> **TASK DETAILS**
Filter the listing below for "brief" and report every line that has it.

> **SOURCE INFORMATION**
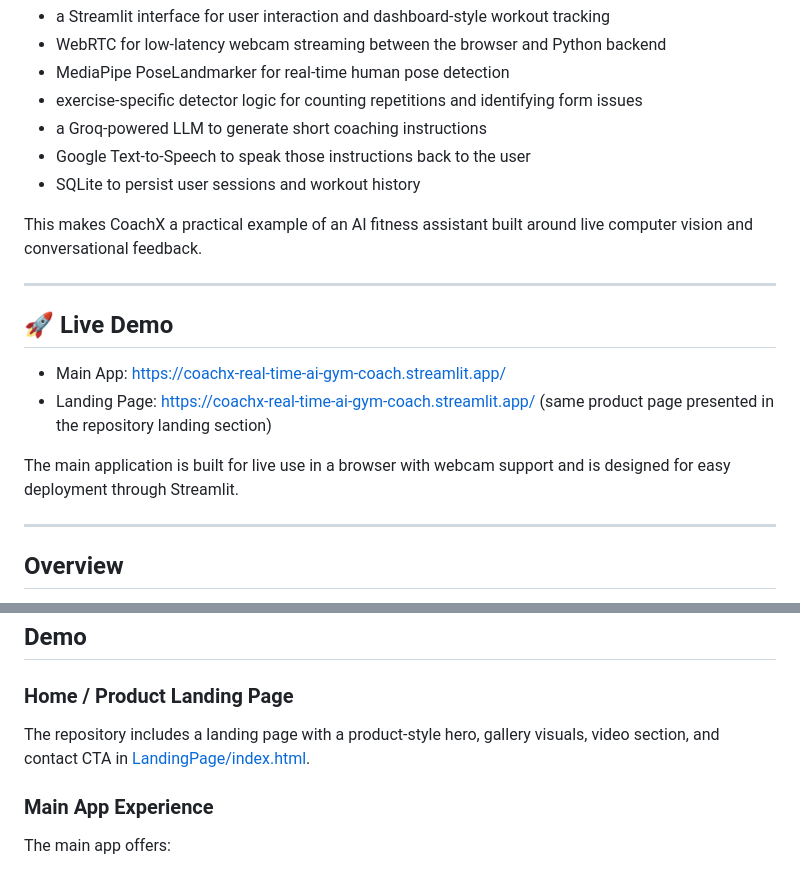
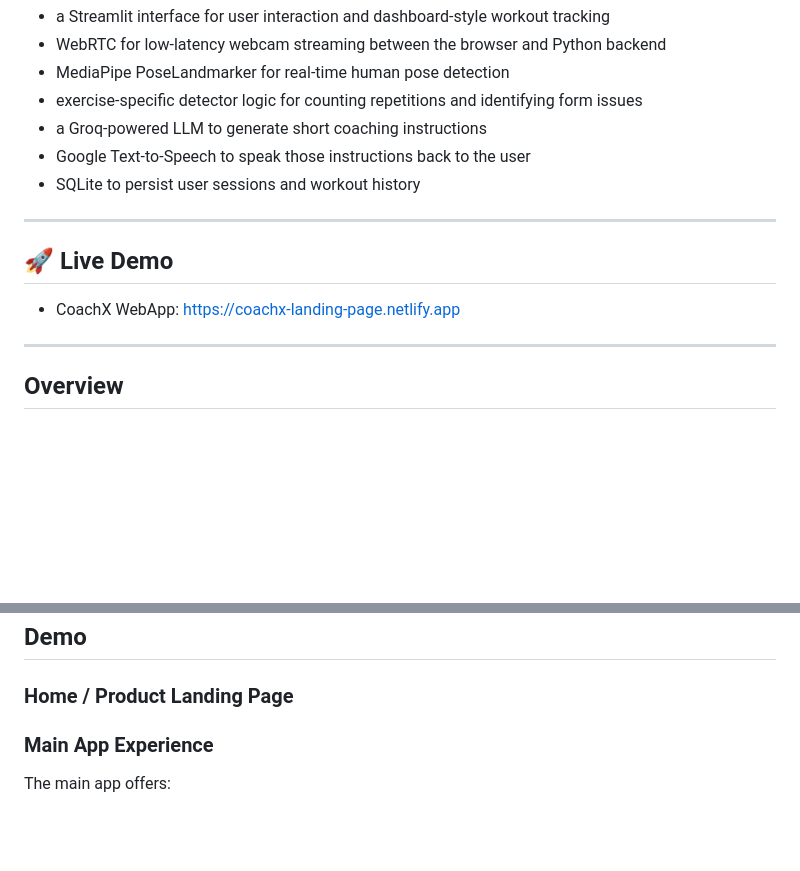
Before and after one commit to AP16112/CoachX-A_Real_Time_AI_Gym_Coach, a Markdown page: README.md, 2 parts joined by grey strips. GitHub-like rendering; blank space fills up the shorter version.

```diff
--- a/README.md
+++ b/README.md
@@ -19,16 +19,11 @@ At a high level, the project combines:
 - Google Text-to-Speech to speak those instructions back to the user
 - SQLite to persist user sessions and workout history
 
-This makes CoachX a practical example of an AI fitness assistant built around live computer vision and conversational feedback.
-
 ---
 
 ## 🚀 Live Demo
 
-- Main App: https://coachx-real-time-ai-gym-coach.streamlit.app/
-- Landing Page: https://coachx-real-time-ai-gym-coach.streamlit.app/ (same product page presented in the repository landing section)
-
-The main application is built for live use in a browser with webcam support and is designed for easy deployment through Streamlit.
+- CoachX WebApp: https://coachx-landing-page.netlify.app
 
 ---
 
@@ -154,7 +149,7 @@ This is why the app is not just a camera feed; it is a real-time inference and c
 
 ### Home / Product Landing Page
 
-The repository includes a landing page with a product-style hero, gallery visuals, video section, and contact CTA in [LandingPage/index.html](LandingPage/index.html).
+
 
 ### Main App Experience
 
```
Also changed, not shown: other parts of README.md (+1 -1 lines).
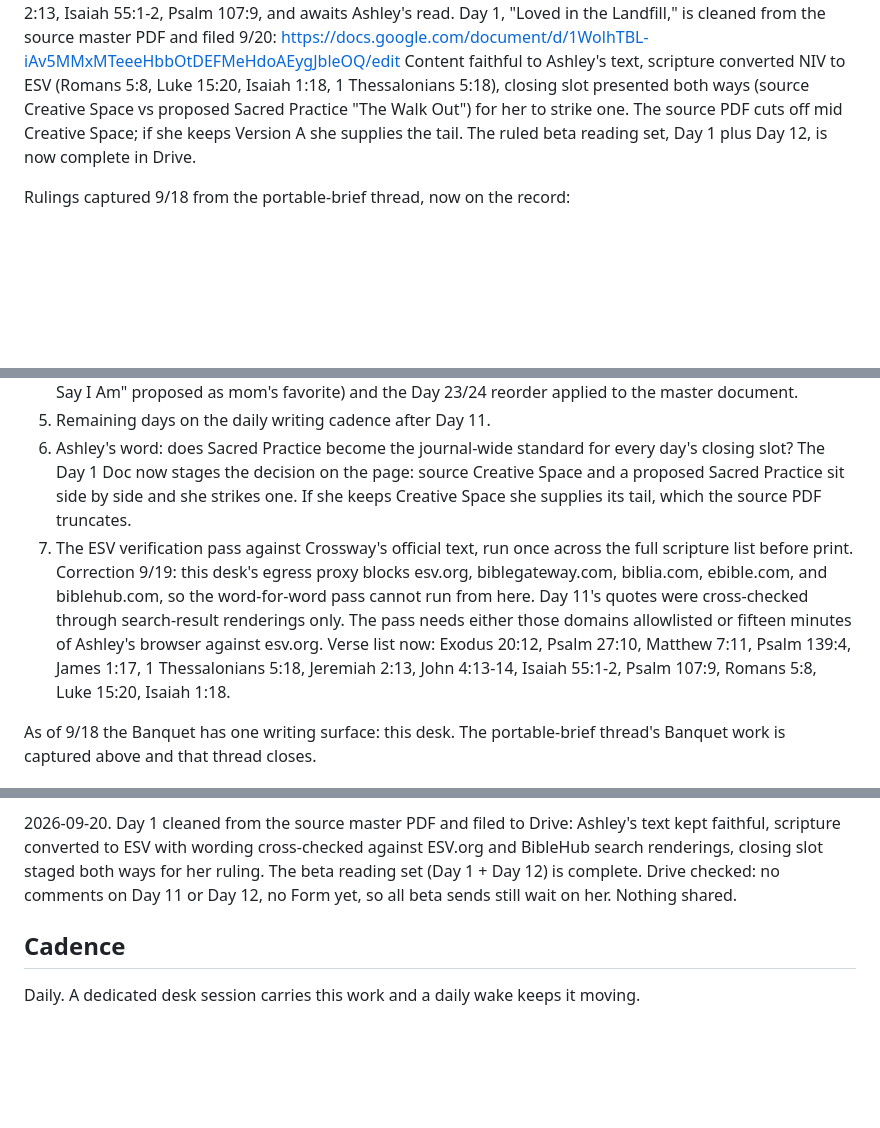
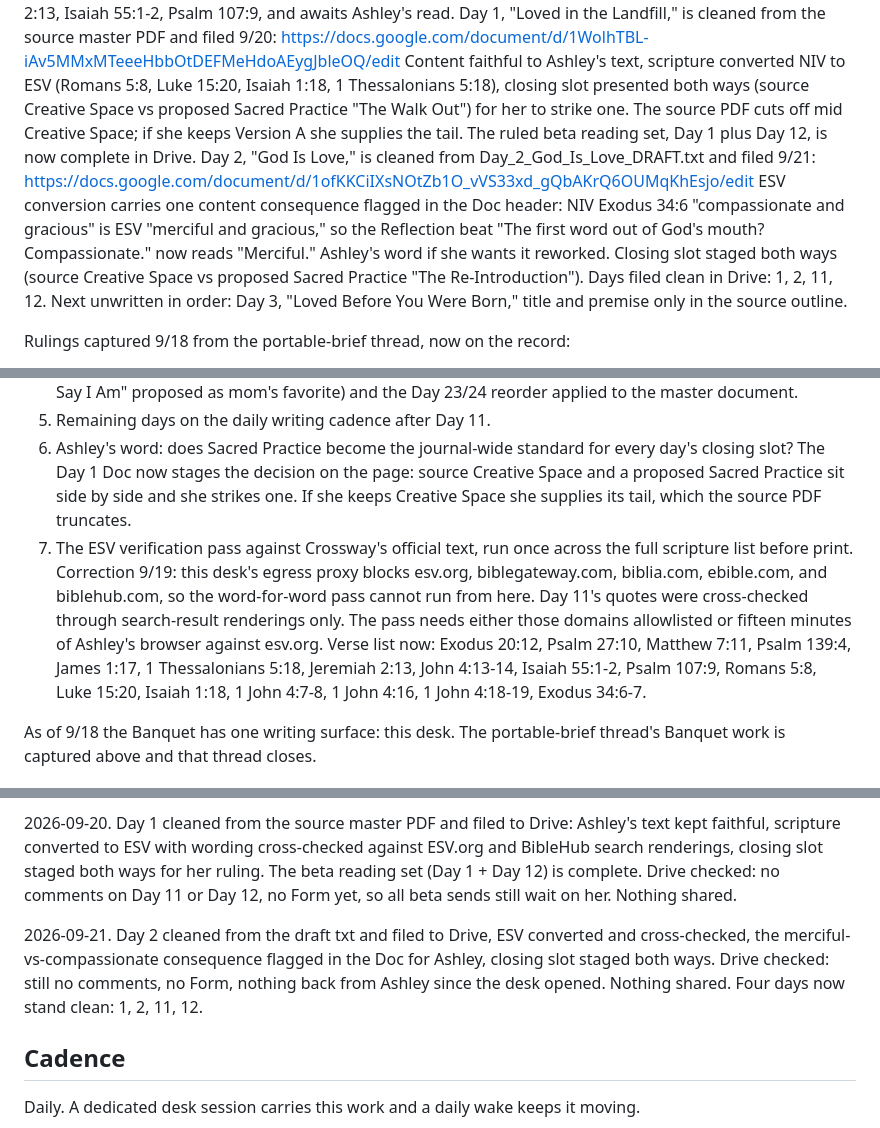
Before and after one commit to ashley-rudder/ashley-rudder-brief, a Markdown page: projects/the-banquet.md, 3 parts joined by grey strips. GitHub-like rendering; blank space fills up the shorter version.

Commit message:
Banquet: Day 2 cleaned to ESV and filed, four days standing in Drive
The merciful-vs-compassionate ESV consequence flagged for Ashley in the Doc.

Co-Authored-By: Claude Fable 5 <noreply@anthropic.com>
Claude-Session: https://claude.ai/code/session_01HFMgxLxwSS4nXEDshxwWiW

```diff
--- a/projects/the-banquet.md
+++ b/projects/the-banquet.md
@@ -15,6 +15,9 @@ It carries the full Day 12 structure (Tune In through Sacred Practice), the kept
 Day 1, "Loved in the Landfill," is cleaned from the source master PDF and filed 9/20: https://docs.google.com/document/d/1WolhTBL-iAv5MMxMTeeeHbbOtDEFMeHdoAEygJbleOQ/edit
 Content faithful to Ashley's text, scripture converted NIV to ESV (Romans 5:8, Luke 15:20, Isaiah 1:18, 1 Thessalonians 5:18), closing slot presented both ways (source Creative Space vs proposed Sacred Practice "The Walk Out") for her to strike one. The source PDF cuts off mid Creative Space; if she keeps Version A she supplies the tail.
 The ruled beta reading set, Day 1 plus Day 12, is now complete in Drive.
+Day 2, "God Is Love," is cleaned from Day_2_God_Is_Love_DRAFT.txt and filed 9/21: https://docs.google.com/document/d/1ofKKCiIXsNOtZb1O_vVS33xd_gQbAKrQ6OUMqKhEsjo/edit
+ESV conversion carries one content consequence flagged in the Doc header: NIV Exodus 34:6 "compassionate and gracious" is ESV "merciful and gracious," so the Reflection beat "The first word out of God's mouth? Compassionate." now reads "Merciful." Ashley's word if she wants it reworked. Closing slot staged both ways (source Creative Space vs proposed Sacred Practice "The Re-Introduction").
+Days filed clean in Drive: 1, 2, 11, 12. Next unwritten in order: Day 3, "Loved Before You Were Born," title and premise only in the source outline.
 
 Rulings captured 9/18 from the portable-brief thread, now on the record:
 1. ESV is the translation for the whole devotional. Locked by Ashley.
@@ -51,7 +54,7 @@ The jointhebanquet.com app is Path 2: a real build on fresh infrastructure, neve
 4. Ashley's word still owed from the Section Revisions Doc: the Day 22 song confirmation (Hillsong "Who You Say I Am" proposed as mom's favorite) and the Day 23/24 reorder applied to the master document.
 5. Remaining days on the daily writing cadence after Day 11.
 6. Ashley's word: does Sacred Practice become the journal-wide standard for every day's closing slot? The Day 1 Doc now stages the decision on the page: source Creative Space and a proposed Sacred Practice sit side by side and she strikes one. If she keeps Creative Space she supplies its tail, which the source PDF truncates.
-7. The ESV verification pass against Crossway's official text, run once across the full scripture list before print. Correction 9/19: this desk's egress proxy blocks esv.org, biblegateway.com, biblia.com, ebible.com, and biblehub.com, so the word-for-word pass cannot run from here. Day 11's quotes were cross-checked through search-result renderings only. The pass needs either those domains allowlisted or fifteen minutes of Ashley's browser against esv.org. Verse list now: Exodus 20:12, Psalm 27:10, Matthew 7:11, Psalm 139:4, James 1:17, 1 Thessalonians 5:18, Jeremiah 2:13, John 4:13-14, Isaiah 55:1-2, Psalm 107:9, Romans 5:8, Luke 15:20, Isaiah 1:18.
+7. The ESV verification pass against Crossway's official text, run once across the full scripture list before print. Correction 9/19: this desk's egress proxy blocks esv.org, biblegateway.com, biblia.com, ebible.com, and biblehub.com, so the word-for-word pass cannot run from here. Day 11's quotes were cross-checked through search-result renderings only. The pass needs either those domains allowlisted or fifteen minutes of Ashley's browser against esv.org. Verse list now: Exodus 20:12, Psalm 27:10, Matthew 7:11, Psalm 139:4, James 1:17, 1 Thessalonians 5:18, Jeremiah 2:13, John 4:13-14, Isaiah 55:1-2, Psalm 107:9, Romans 5:8, Luke 15:20, Isaiah 1:18, 1 John 4:7-8, 1 John 4:16, 1 John 4:18-19, Exodus 34:6-7.
 
 As of 9/18 the Banquet has one writing surface: this desk. The portable-brief thread's Banquet work is captured above and that thread closes.
 
@@ -63,6 +66,8 @@ As of 9/18 the Banquet has one writing surface: this desk. The portable-brief th
 
 2026-09-20. Day 1 cleaned from the source master PDF and filed to Drive: Ashley's text kept faithful, scripture converted to ESV with wording cross-checked against ESV.org and BibleHub search renderings, closing slot staged both ways for her ruling. The beta reading set (Day 1 + Day 12) is complete. Drive checked: no comments on Day 11 or Day 12, no Form yet, so all beta sends still wait on her. Nothing shared.
 
+2026-09-21. Day 2 cleaned from the draft txt and filed to Drive, ESV converted and cross-checked, the merciful-vs-compassionate consequence flagged in the Doc for Ashley, closing slot staged both ways. Drive checked: still no comments, no Form, nothing back from Ashley since the desk opened. Nothing shared. Four days now stand clean: 1, 2, 11, 12.
+
 ## Cadence
 
 Daily. A dedicated desk session carries this work and a daily wake keeps it moving.
```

> **RESPONSE**
Before and after one commit to ashley-rudder/ashley-rudder-brief, a Markdown page: projects/the-banquet.md, 3 parts joined by grey strips. GitHub-like rendering; blank space fills up the shorter version.
 Rulings captured 9/18 from the portable-brief thread, now on the record:
 As of 9/18 the Banquet has one writing surface: this desk. The portable-brief thread's Banquet work is captured above and that thread closes.
@@ -63,6 +66,8 @@ As of 9/18 the Banquet has one writing surface: this desk. The portable-brief th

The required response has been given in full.